The Reference Desk
We welcome all researchers, veterans, and those who are just starting out. In that spirit, we offer some general sources introducing Congregational and Christian history as well an orientation to some of our key digital resources. We also offer assistance with research-related questions. Contact us at 617-523-0470 extension 102 or email us at firstname.lastname@example.org.
The reference staff is happy to help with any questions, but please keep in mind that we limit staff time to approximately 30 minutes per reference request. If your inquiry requires more then the alloted 30 minutes, we ask that you visit the library or hire an outside researcher. The library is currently open by appointment only and you can read more about it here!
Exploring Congregational and Christian History
The best historical overview remains John Von Rohr's The Shaping of American Congregationalism, 1620-1957 (Pilgrim Press, 1992), a systematic treatment of theology, polity and worship from the landing of the Pilgrims to the forming of the United Church of Christ in 1957. The other standard is Williston Walker's Creeds and Platforms of Congregationalism, first published in 1893 and most recently reissued by Pilgrim Press in 1991.
The seven-volume Living Theological Heritage Series (Pilgrim Press, 1995-2004) is a collection of original documents tracing the history of the Congregational Christian tradition from its first-century roots to the present. All of the documents are framed by interpretive essays and introductions.
The minutes of the National Council of Congregational Churches, formed in 1871, have been digitized through 1923. These provide diverse information on denominational programs, decisions, personalities, and conflicts.
Research on Individuals
Our obituary database links researchers to basic biographical information on some 29,000 Congregational Christian ministers and missionaries. The list is strongest for the period after the Civil War to the present — denominational record-keeping was not as efficient before then — and includes information from several digital sources:
All of the denominational yearbooks, from the mid-nineteenth century onward, are available in digital form. They contain, among other information, membership statistics for individual churches, as well as the names and ordination dates for ministers.
Also available digitally are annual reports from regional conferences, lists of churches, and pertinent statistics from the General Convention of the Christian Church.

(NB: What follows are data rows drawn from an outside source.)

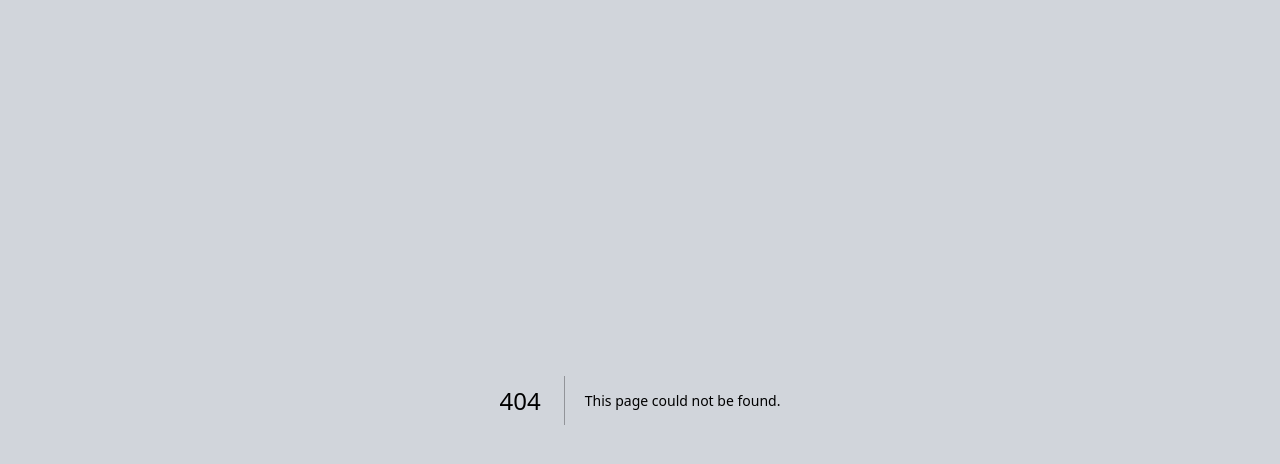
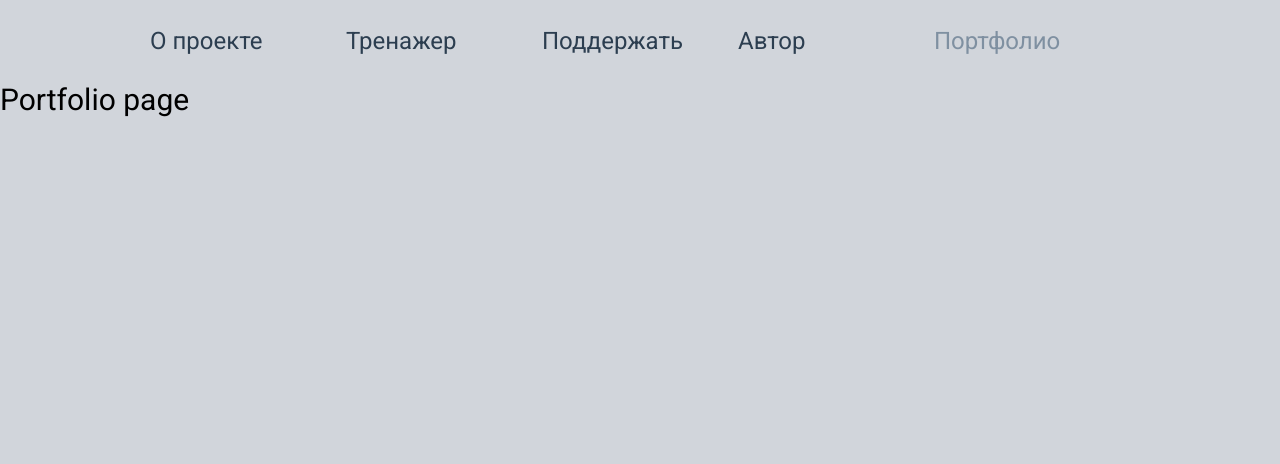
Before and after one commit to darkleon1983/next-vocabulary-app, a Next.js app: page /Portfolio in a window 1280 px wide. Before the commit this address had no page. Shown: the top 464 px of the page. Built offline with nearby package versions, Linux system fonts and the light colour scheme.

Commit message:
added usePathname

```diff
--- /dev/null
+++ b/app/Portfolio/page.tsx
@@ -0,0 +1,12 @@
+import React from "react";
+import cn from "classnames";
+import { Header } from "../components/Header";
+
+export default function Portfolio() {
+  return (
+    <div>
+      <Header/>
+      <h2 className={cn("text-3xl")}>Portfolio page</h2>
+    </div>
+  );
+}
--- a/app/components/Header/index.tsx
+++ b/app/components/Header/index.tsx
@@ -3,6 +3,7 @@
 import React, { useState } from "react";
 import cn from "classnames";
 import Link from "next/link";
+import { usePathname } from "next/navigation";
 
 interface HeaderProps {
   onClick?: void;
@@ -13,21 +14,23 @@ const menuItems = [
   { label: "Тренажер", href: "/TrainingPage" },
   { label: "Поддержать", href: "/donate" },
   { label: "Автор", href: "/author" },
-  { label: "Портфолио", href: "/portfolio" },
+  { label: "Портфолио", href: "/Portfolio" },
 ];
 
 export const Header: React.FC<HeaderProps> = () => {
-  const [isActive, setIsActive] = useState<string>("/");
-  console.log(isActive);
+  const pathname = usePathname();
 
   return (
-    <div className={cn("grid grid-cols-5")}>
+    <div
+      className={cn(
+        "grid grid-cols-5 text-[#2C3E50] mx-[150px] my-[25px] text-2xl text-justify"
+      )}
+    >
       {menuItems.map((item, index) => (
         <Link
-          className={cn(isActive === item.href && "text-[#7f90a1]")}
+          key={index}
           href={item.href}
-          key={index}
-          onClick={() => setIsActive(item.href)}
+          className={cn(pathname === item.href && "text-[#7f90a1]")}
         >
           {item.label}
         </Link>
```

We have also digitized these annual denominational yearbooks containing church statistics, reports from seminaries and missionary organizations, and obituaries of prominent members, from 1873 through 1923.
Researching Individual Churches
Because Congregational and Christian churches had no central denominational office until the early twentieth century, records of individual congregations can be a challenge to locate. Many have been destroyed or simply lost, a situation the Congregational Library is working to rectify through our Hidden Histories program.
Our Hidden Histories collection contains a growing list of rare and previously inaccessible New England colonial-era church records, and our online catalog includes many individual histories of local churches, towns, and counties. In addition, denominational yearbooks provide data on membership, location, and names of pastors.
In many cases, however, local churches disbanded, federated, or merged, and changed their names accordingly. Researchers trying to locate these records will want to begin by consulting one of the sources below:
In the 1980s, for his Harvard doctoral dissertation, former Congregational Library director Harold Worthley visited every Congregational and Unitarian church in Massachusetts that had been organized before 1805. His immensely useful book provides a brief history of each church, as well as lists of the colonial-era records he found, and their locations at the time.
Researchers trying to locate records of an old church, or of one no longer in existence, will find this series immensely helpful. Richard H. Taylor's collection provides a well-researched and informative introduction for six different regions of the United States, and a detailed index of mergers, closings, and name changes for every known Congregational Church and post-merger Congregational Christian Church, from the colonial period to the present. Titles include:
The Churches of Christ of the Congregational Way in New England (1989), available in digital form
(We have transcribed Taylor's abbreviation keys for this book for easy reference.)